Continuous Deployment (CD) and Test-Driven Development (TDD) are two of the most powerful practices we use at Industrial Logic.
Both of these practices help us rapidly deliver value to users while significantly reducing the stress of programming and releasing to our production environment.
Over the past year, I've been observing how CD has changed the way we work, especially how we program.
One of the most significant changes CD has had on our working style is how we practice TDD.
Being long-time practitioners of Extreme Programming, we are used to continuously integrating all day long. However, when you're doing CD, every integration goes live (provided it passes the tests).
Does that mean you now TDD code for longer periods of time without integrating?
Not at all. We integrate as much as we ever did before we introduced CD.
When TDDing code, we stop every now and then to decide if we can safely release what we've built.

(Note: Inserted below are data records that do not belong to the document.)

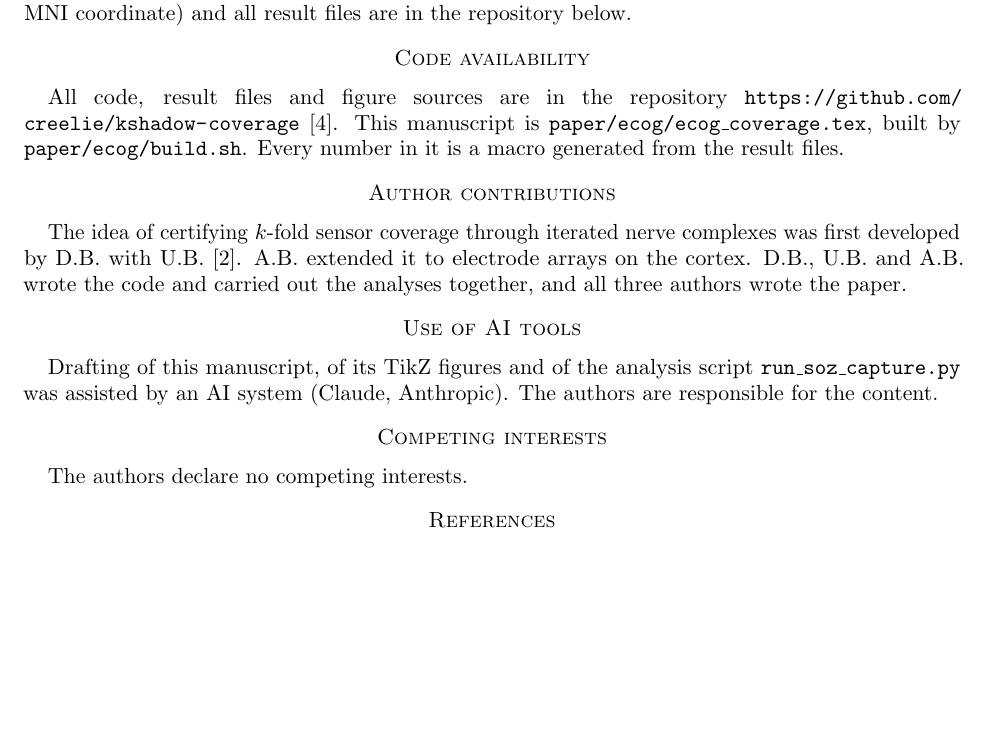
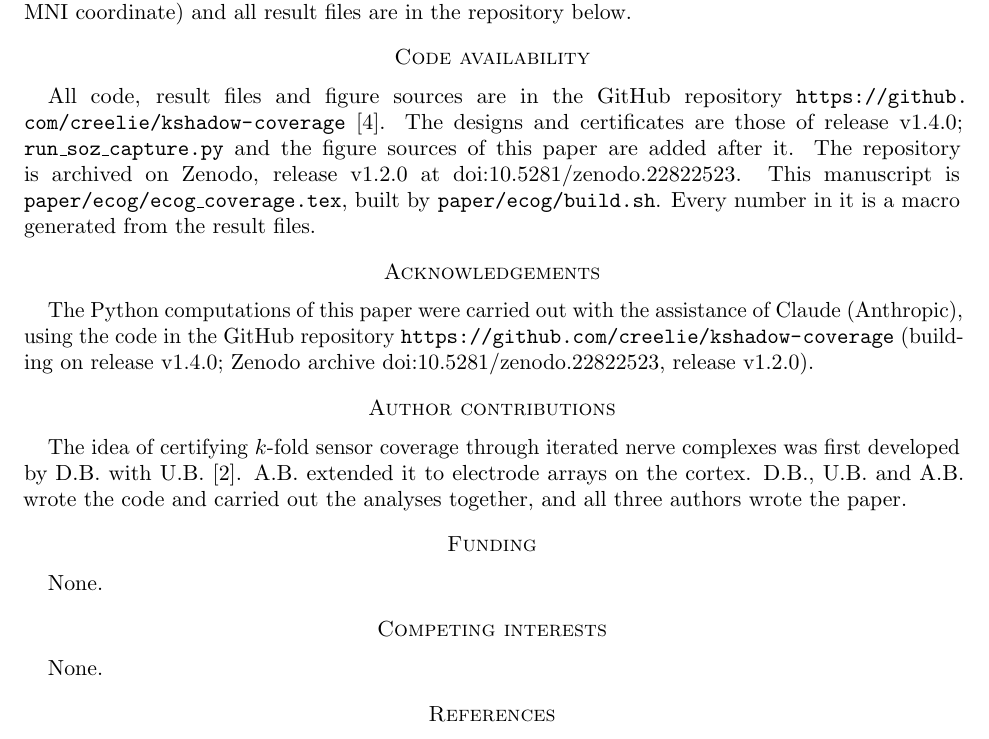
Before and after one commit to creelie/kshadow-coverage, a LaTeX paper (paper/ecog/ecog_coverage.tex): part of page 13 of 15, cut so that both start at the same text, the shorter picture padded with empty space. Compiled offline with pdfLaTeX.

Commit message:
Manuscript end matter: acknowledgement, funding, competing interests
Replace the AI-tools section with an acknowledgement that the Python
computations were carried out with Claude's assistance, naming the
GitHub repository, the release the designs come from (v1.4.0) and the
Zenodo archive (doi:10.5281/zenodo.22822523, release v1.2.0). The
release and DOI are macros at the top of the file so they can be
updated when the release carrying this paper is archived. Funding and
competing interests: none.

Co-Authored-By: Claude Opus 5.5 <noreply@anthropic.com>
Claude-Session: https://claude.ai/code/session_017z7FsAXacEmedtMdZgyYPM

```diff
--- a/paper/ecog/ecog_coverage.tex
+++ b/paper/ecog/ecog_coverage.tex
@@ -15,6 +15,13 @@
 \graphicspath{{figures/}}
 
 \input{numbers_ecog.tex}
+% The code release and its Zenodo archive, quoted in the Acknowledgements and
+% Code availability.  Update both when the release carrying this paper is
+% tagged and archived.
+\newcommand{\codeRepo}{\url{https://github.com/creelie/kshadow-coverage}}
+\newcommand{\codeRelease}{v1.4.0}
+\newcommand{\zenodoDOI}{10.5281/zenodo.22822523}
+\newcommand{\zenodoRelease}{v1.2.0}
 \input{tikz/data/fold_numbers.tex}
 
 \newtheorem{theorem}{Theorem}
@@ -752,11 +759,23 @@ below.
 
 \section*{Code availability}
 \begin{sloppypar}
-All code, result files and figure sources are in the repository
-\url{https://github.com/creelie/kshadow-coverage}~\cite{kshadowcode}. This
-manuscript is \texttt{paper/ecog/ecog\_coverage.tex}, built by
+All code, result files and figure sources are in the GitHub repository
+\codeRepo~\cite{kshadowcode}. The designs and certificates are those of
+release \codeRelease; \texttt{run\_soz\_capture.py} and the figure sources of
+this paper are added after it.
+The repository is archived on Zenodo, release \zenodoRelease{} at
+\href{https://doi.org/\zenodoDOI}{doi:\zenodoDOI}. This manuscript is
+\texttt{paper/ecog/ecog\_coverage.tex}, built by
 \texttt{paper/ecog/build.sh}. Every number in it is a macro generated from the
 result files.
+\end{sloppypar}
+
+\section*{Acknowledgements}
+\begin{sloppypar}
+The Python computations of this paper were carried out with the assistance of
+Claude (Anthropic), using the code in the GitHub repository
+\codeRepo{} (building on release \codeRelease; Zenodo archive
+\href{https://doi.org/\zenodoDOI}{doi:\zenodoDOI}, release \zenodoRelease).
 \end{sloppypar}
 
 \section*{Author contributions}
@@ -766,13 +785,11 @@ U.B.~\cite{BhattacharjeeBhattacharya2026}. A.B.\ extended it to electrode
 arrays on the cortex. D.B., U.B.\ and A.B.\ wrote the code and carried out
 the analyses together, and all three authors wrote the paper.
 
-\section*{Use of AI tools}
-Drafting of this manuscript, of its TikZ figures and of the analysis script
-\texttt{run\_soz\_capture.py} was assisted by an AI system (Claude, Anthropic).
-The authors are responsible for the content.
+\section*{Funding}
+None.
 
 \section*{Competing interests}
-The authors declare no competing interests.
+None.
 
 \bibliographystyle{amsplain}
 \bibliography{refs_ecog}
```
Also changed, not shown: paper/ecog/refs_ecog.bib (+1 -0 lines), 1 other file.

Much of the time, we can, even if it is unfinished
. This means that our TDD rhythm isn't always RED
. Sometimes it is RED
. And right after doing that, we may engage in several cycles of REFACTOR
By making it painless to release early and often, CD changes how we evolve production code.
I often say that evolutionary design is one of the most important practices in being Agile. TDD is a great tool for practicing evolutionary design. Combine it with CD and you get an even better way to evolve your software.
My colleagues and I have been working on a Continuous Deployment eLearning album. If you'd like to know when it is available, follow me on twitter (@JoshuaKerievsky